In recent years I have, on several occasions, heard people discuss where they were when they heard about President Kennedy’s assassination. One thing I haven’t heard discussed is who they first heard the news from. Isn’t it interesting that when a report is significant enough, we can so easily forget the person who brought it?
On the other hand, Bob Hope has brought me countless hours of laughter, but I couldn’t tell you a single joke I’ve ever heard him deliver. He stands out in my mind, not what he says.
That must have been what Phillips Brooks had in mind when he said, during his Lyman Beecher Lectures on Preaching at Yale:
“The minstrel who sings before you to show his skill will be praised for his wit, and rhymes, and voice. But the courier who hurries in, breathless, to bring you a message, will be forgotten in the message that he brings.”

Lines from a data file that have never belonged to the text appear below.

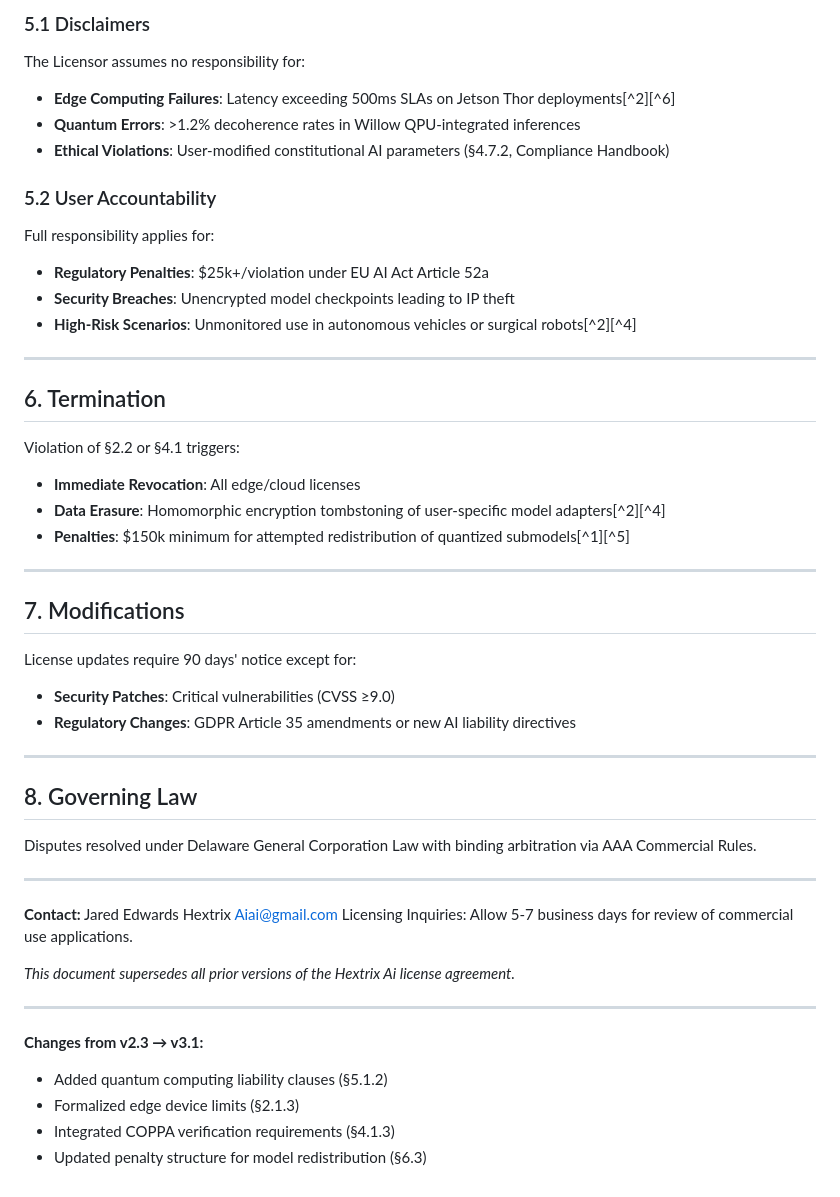
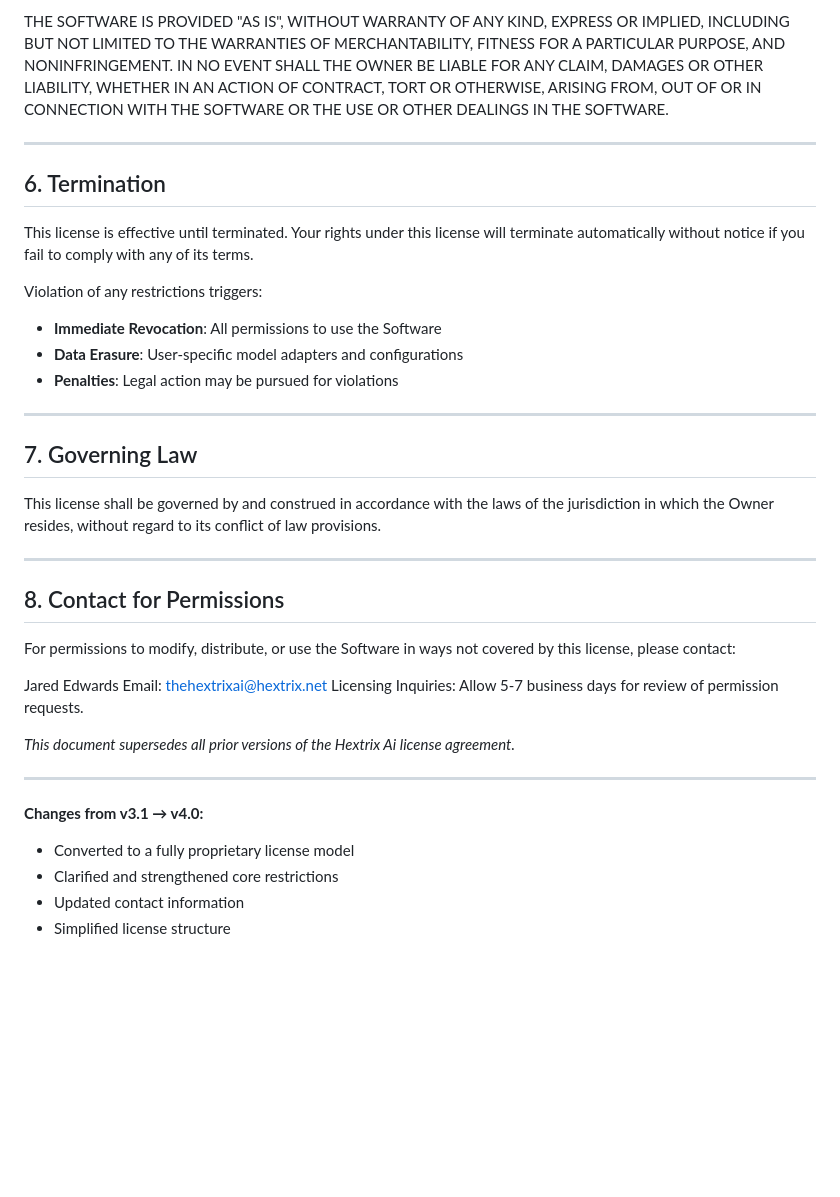
Before and after one commit to ShadowJhakx98/hextrixos, a Markdown page: README.md, the part around the change printed below. GitHub-like rendering; blank space fills up the shorter version.

```diff
--- a/README.md
+++ b/README.md
@@ -321,60 +308,39 @@ Users must maintain:
 
-### 5.1 Disclaimers
-
-The Licensor assumes no responsibility for:
-
-- **Edge Computing Failures**: Latency exceeding 500ms SLAs on Jetson Thor deployments[^2][^6]
-- **Quantum Errors**: >1.2% decoherence rates in Willow QPU-integrated inferences
-- **Ethical Violations**: User-modified constitutional AI parameters (§4.7.2, Compliance Handbook)
-
-
-### 5.2 User Accountability
-
-Full responsibility applies for:
-
-- **Regulatory Penalties**: \$25k+/violation under EU AI Act Article 52a
-- **Security Breaches**: Unencrypted model checkpoints leading to IP theft
-- **High-Risk Scenarios**: Unmonitored use in autonomous vehicles or surgical robots[^2][^4]
+THE SOFTWARE IS PROVIDED "AS IS", WITHOUT WARRANTY OF ANY KIND, EXPRESS OR IMPLIED, INCLUDING BUT NOT LIMITED TO THE WARRANTIES OF MERCHANTABILITY, FITNESS FOR A PARTICULAR PURPOSE, AND NONINFRINGEMENT. IN NO EVENT SHALL THE OWNER BE LIABLE FOR ANY CLAIM, DAMAGES OR OTHER LIABILITY, WHETHER IN AN ACTION OF CONTRACT, TORT OR OTHERWISE, ARISING FROM, OUT OF OR IN CONNECTION WITH THE SOFTWARE OR THE USE OR OTHER DEALINGS IN THE SOFTWARE.
 
 ---
 
 ## 6. Termination
 
-Violation of §2.2 or §4.1 triggers:
+This license is effective until terminated. Your rights under this license will terminate automatically without notice if you fail to comply with any of its terms.
 
-- **Immediate Revocation**: All edge/cloud licenses
-- **Data Erasure**: Homomorphic encryption tombstoning of user-specific model adapters[^2][^4]
-- **Penalties**: \$150k minimum for attempted redistribution of quantized submodels[^1][^5]
+Violation of any restrictions triggers:
+- **Immediate Revocation**: All permissions to use the Software
+- **Data Erasure**: User-specific model adapters and configurations
+- **Penalties**: Legal action may be pursued for violations
 
 ---
 
-## 7. Modifications
+## 7. Governing Law
 
-License updates require 90 days' notice except for:
-
-- **Security Patches**: Critical vulnerabilities (CVSS ≥9.0)
-- **Regulatory Changes**: GDPR Article 35 amendments or new AI liability directives
+This license shall be governed by and construed in accordance with the laws of the jurisdiction in which the Owner resides, without regard to its conflict of law provisions.
 
 ---
 
-## 8. Governing Law
+## 8. Contact for Permissions
 
-Disputes resolved under Delaware General Corporation Law with binding arbitration via AAA Commercial Rules.
+For permissions to modify, distribute, or use the Software in ways not covered by this license, please contact:
 
----
-
-**Contact:**
 Jared Edwards
-Hextrix Aiai@gmail.com
-Licensing Inquiries: Allow 5-7 business days for review of commercial use applications.
+Email: thehextrixai@hextrix.net
+Licensing Inquiries: Allow 5-7 business days for review of permission requests.
 
 *This document supersedes all prior versions of the Hextrix Ai license agreement.*
 
 ---
 
-**Changes from v2.3 → v3.1:**
-
-- Added quantum computing liability clauses (§5.1.2)
-- Formalized edge device limits (§2.1.3)
-- Integrated COPPA verification requirements (§4.1.3)
-- Updated penalty structure for model redistribution (§6.3)
+**Changes from v3.1 → v4.0:**
+- Converted to a fully proprietary license model
+- Clarified and strengthened core restrictions
+- Updated contact information
+- Simplified license structure
```
Also changed, not shown: other parts of README.md (+26 -39 lines).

You won’t need to watch many Sunday morning religious programs on television before you realize how much the minstrel-mentality has invaded the contemporary pulpit. With a half-hour of carefully-designed sets, bright-eyed young singers and frequent pitches for contributions, it’s hard to tell where the entertainment ends and the gospel begins.
The danger lies in the pressure to bring such antics into the local church. Will congregations which have spent the week glued to prime-time television have any interest in listening to someone stand in the pulpit and proclaim God’s word? Like network executives in search of ratings, we can be tempted to adopt the latest gimmick, concentrate on hairstyles and fashions, spend more time on jokes than on interpreting God’s Word.
Being a minstrel can even produce a crowd, so long as each show is better than the one before … and better than the show down the street.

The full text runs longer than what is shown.